As a street skateboarding purist, raised with the old disdain for the mainstream, Sablone had mixed feelings about the Olympics. She has held such feelings about contests for years, choosing to compete in events such as the X Games as a way to make money because female skaters couldn’t get endorsement deals that always went to men. She pushed to make the first U.S. Olympic team because street skateboarding’s first appearance in the Games seemed like something too important to miss.

But then she made Monday’s final and was in fourth place before her final trick, the lone adult still on a leader board filled with teens. She looked at the numbers and made a quick calculation. She could try something safe and hope to put herself in position to win a medal, but that seemed risky given the way Nishiya, Leal and 16-year-old eventual bronze medalist Funa Nakayama of Japan were landing outlandish tricks.

She decided to go for something big, a trick known as a kickflip backside 50-50 on a wide railing built onto the course. She knew she could do it, and for a moment it seemed she might — before she tumbled to the ground trying to land the attempt. The first Olympic medals would not belong to the past era of street skateboarding.

She picked up her board and walked to U.S. Coach Mimi Knoop, a contemporary from the old days. They hugged. She had done all she could. It was now the teenagers’ time.

Outside the skateboarding stadium, Nishya and Leal walked through a forest of adults, their country’s flags wrapped around their shoulders. All around them, grown-ups pushed, clutching microphones and cameras, asking questions, snapping photos.

The champions looked a little happy, a little scared and a little confused.

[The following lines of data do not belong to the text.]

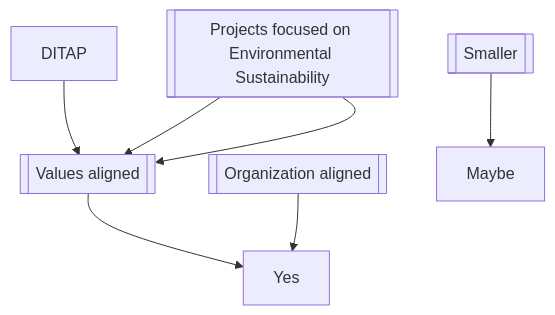
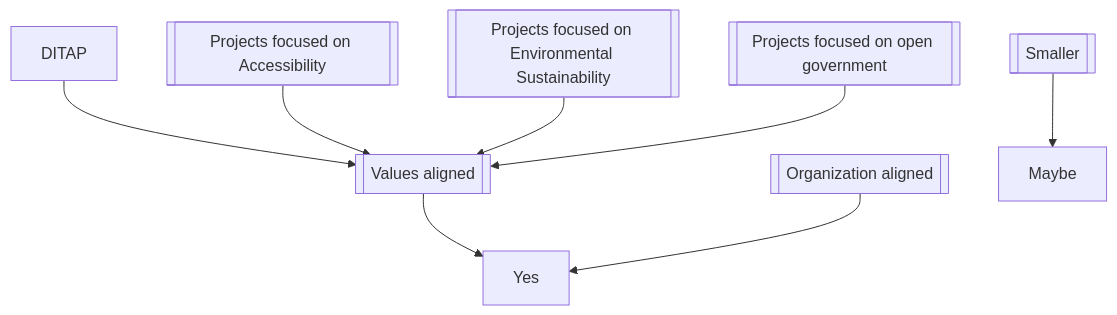
The second of 2 diagrams in impact.md (mgifford/mermaid-graphs), drawn with Mermaid before and after one commit.

````diff
--- a/impact.md
+++ b/impact.md
@@ -26,9 +26,10 @@
 ```mermaid
 graph TD
    DITAP-->Tier1;
    Accessibility[[Projects focused on Accessibility]]-->Tier1;
-   Accessibility[[Projects focused on Environmental Sustainability]]-->Tier1;
+   Sustainability[[Projects focused on Environmental Sustainability]]-->Tier1;
+   Open[[Projects focused on open government]]-->Tier1;
    Tier1[[Values aligned]]-->Yes;
    Tier2[[Organization aligned]]-->Yes
    Tier3[[Smaller]]-->Maybe
 ```
````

Everything was moving fast now, their spheres getting larger, Leal’s wish of going back to being the “little girl” fading with each moment.

Skateboarding was changing fast; the old way of young bros with their own special entitlement had disappeared. The Olympics had solidified skateboarding as a women’s world, too. And they were going to be the ones to lead it.